-- Opening Marker --

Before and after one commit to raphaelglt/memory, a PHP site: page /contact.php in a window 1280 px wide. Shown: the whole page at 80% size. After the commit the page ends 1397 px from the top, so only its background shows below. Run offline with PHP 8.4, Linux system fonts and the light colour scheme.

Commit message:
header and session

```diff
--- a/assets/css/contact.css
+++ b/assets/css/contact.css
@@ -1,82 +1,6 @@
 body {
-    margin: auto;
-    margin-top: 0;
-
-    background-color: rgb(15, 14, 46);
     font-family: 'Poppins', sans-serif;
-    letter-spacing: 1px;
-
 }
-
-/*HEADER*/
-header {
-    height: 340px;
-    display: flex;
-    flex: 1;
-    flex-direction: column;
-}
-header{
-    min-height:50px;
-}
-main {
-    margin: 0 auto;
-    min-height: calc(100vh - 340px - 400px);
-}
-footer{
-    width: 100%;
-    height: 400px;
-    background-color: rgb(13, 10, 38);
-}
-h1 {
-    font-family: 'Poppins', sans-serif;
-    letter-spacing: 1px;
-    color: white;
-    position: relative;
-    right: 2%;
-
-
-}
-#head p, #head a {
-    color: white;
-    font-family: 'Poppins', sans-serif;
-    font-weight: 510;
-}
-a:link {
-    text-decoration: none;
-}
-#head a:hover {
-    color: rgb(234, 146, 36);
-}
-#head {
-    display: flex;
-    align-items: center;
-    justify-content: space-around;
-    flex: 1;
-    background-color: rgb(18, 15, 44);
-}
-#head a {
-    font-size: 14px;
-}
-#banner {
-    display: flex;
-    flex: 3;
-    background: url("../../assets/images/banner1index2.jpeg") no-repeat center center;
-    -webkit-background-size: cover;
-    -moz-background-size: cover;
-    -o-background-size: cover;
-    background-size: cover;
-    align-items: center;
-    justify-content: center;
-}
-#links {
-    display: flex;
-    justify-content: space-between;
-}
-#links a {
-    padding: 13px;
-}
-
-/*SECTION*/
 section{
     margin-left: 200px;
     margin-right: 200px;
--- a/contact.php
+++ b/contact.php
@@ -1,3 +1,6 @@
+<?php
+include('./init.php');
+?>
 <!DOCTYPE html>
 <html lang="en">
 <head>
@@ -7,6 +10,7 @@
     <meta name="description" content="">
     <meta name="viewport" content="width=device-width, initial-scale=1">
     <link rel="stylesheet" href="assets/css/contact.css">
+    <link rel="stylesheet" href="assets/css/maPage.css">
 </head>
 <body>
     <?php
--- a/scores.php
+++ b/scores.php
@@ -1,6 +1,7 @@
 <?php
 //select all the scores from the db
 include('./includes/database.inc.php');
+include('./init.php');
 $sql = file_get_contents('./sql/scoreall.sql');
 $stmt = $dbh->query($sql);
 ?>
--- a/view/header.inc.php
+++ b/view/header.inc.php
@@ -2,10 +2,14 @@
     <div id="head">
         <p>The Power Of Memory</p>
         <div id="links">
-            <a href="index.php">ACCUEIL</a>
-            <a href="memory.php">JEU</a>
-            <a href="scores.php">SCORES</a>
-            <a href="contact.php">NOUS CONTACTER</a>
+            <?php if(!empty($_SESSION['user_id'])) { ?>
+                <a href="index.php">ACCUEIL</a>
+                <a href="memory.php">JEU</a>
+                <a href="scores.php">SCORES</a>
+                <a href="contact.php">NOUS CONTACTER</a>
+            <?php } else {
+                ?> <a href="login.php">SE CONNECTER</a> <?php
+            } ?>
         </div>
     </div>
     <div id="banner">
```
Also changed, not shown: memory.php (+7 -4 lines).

-- Closing Marker --

▶ _WHAT THIS TASK INVOLVES_:
Reproduce the material exactly. Every line must match.

▶ _EXERCISE RESULT_:
Before and after one commit to raphaelglt/memory, a PHP site: page /contact.php in a window 1280 px wide. Shown: the whole page at 80% size. After the commit the page ends 1397 px from the top, so only its background shows below. Run offline with PHP 8.4, Linux system fonts and the light colour scheme.

Commit message:
header and session

```diff
--- a/assets/css/contact.css
+++ b/assets/css/contact.css
@@ -1,82 +1,6 @@
 body {
-    margin: auto;
-    margin-top: 0;
-
-    background-color: rgb(15, 14, 46);
     font-family: 'Poppins', sans-serif;
-    letter-spacing: 1px;
-
 }
-
-/*HEADER*/
-header {
-    height: 340px;
-    display: flex;
-    flex: 1;
-    flex-direction: column;
-}
-header{
-    min-height:50px;
-}
-main {
-    margin: 0 auto;
-    min-height: calc(100vh - 340px - 400px);
-}
-footer{
-    width: 100%;
-    height: 400px;
-    background-color: rgb(13, 10, 38);
-}
-h1 {
-    font-family: 'Poppins', sans-serif;
-    letter-spacing: 1px;
-    color: white;
-    position: relative;
-    right: 2%;
-
-
-}
-#head p, #head a {
-    color: white;
-    font-family: 'Poppins', sans-serif;
-    font-weight: 510;
-}
-a:link {
-    text-decoration: none;
-}
-#head a:hover {
-    color: rgb(234, 146, 36);
-}
-#head {
-    display: flex;
-    align-items: center;
-    justify-content: space-around;
-    flex: 1;
-    background-color: rgb(18, 15, 44);
-}
-#head a {
-    font-size: 14px;
-}
-#banner {
-    display: flex;
-    flex: 3;
-    background: url("../../assets/images/banner1index2.jpeg") no-repeat center center;
-    -webkit-background-size: cover;
-    -moz-background-size: cover;
-    -o-background-size: cover;
-    background-size: cover;
-    align-items: center;
-    justify-content: center;
-}
-#links {
-    display: flex;
-    justify-content: space-between;
-}
-#links a {
-    padding: 13px;
-}
-
-/*SECTION*/
 section{
     margin-left: 200px;
     margin-right: 200px;
--- a/contact.php
+++ b/contact.php
@@ -1,3 +1,6 @@
+<?php
+include('./init.php');
+?>
 <!DOCTYPE html>
 <html lang="en">
 <head>
@@ -7,6 +10,7 @@
     <meta name="description" content="">
     <meta name="viewport" content="width=device-width, initial-scale=1">
     <link rel="stylesheet" href="assets/css/contact.css">
+    <link rel="stylesheet" href="assets/css/maPage.css">
 </head>
 <body>
     <?php
--- a/scores.php
+++ b/scores.php
@@ -1,6 +1,7 @@
 <?php
 //select all the scores from the db
 include('./includes/database.inc.php');
+include('./init.php');
 $sql = file_get_contents('./sql/scoreall.sql');
 $stmt = $dbh->query($sql);
 ?>
--- a/view/header.inc.php
+++ b/view/header.inc.php
@@ -2,10 +2,14 @@
     <div id="head">
         <p>The Power Of Memory</p>
         <div id="links">
-            <a href="index.php">ACCUEIL</a>
-            <a href="memory.php">JEU</a>
-            <a href="scores.php">SCORES</a>
-            <a href="contact.php">NOUS CONTACTER</a>
+            <?php if(!empty($_SESSION['user_id'])) { ?>
+                <a href="index.php">ACCUEIL</a>
+                <a href="memory.php">JEU</a>
+                <a href="scores.php">SCORES</a>
+                <a href="contact.php">NOUS CONTACTER</a>
+            <?php } else {
+                ?> <a href="login.php">SE CONNECTER</a> <?php
+            } ?>
         </div>
     </div>
     <div id="banner">
```
Also changed, not shown: memory.php (+7 -4 lines).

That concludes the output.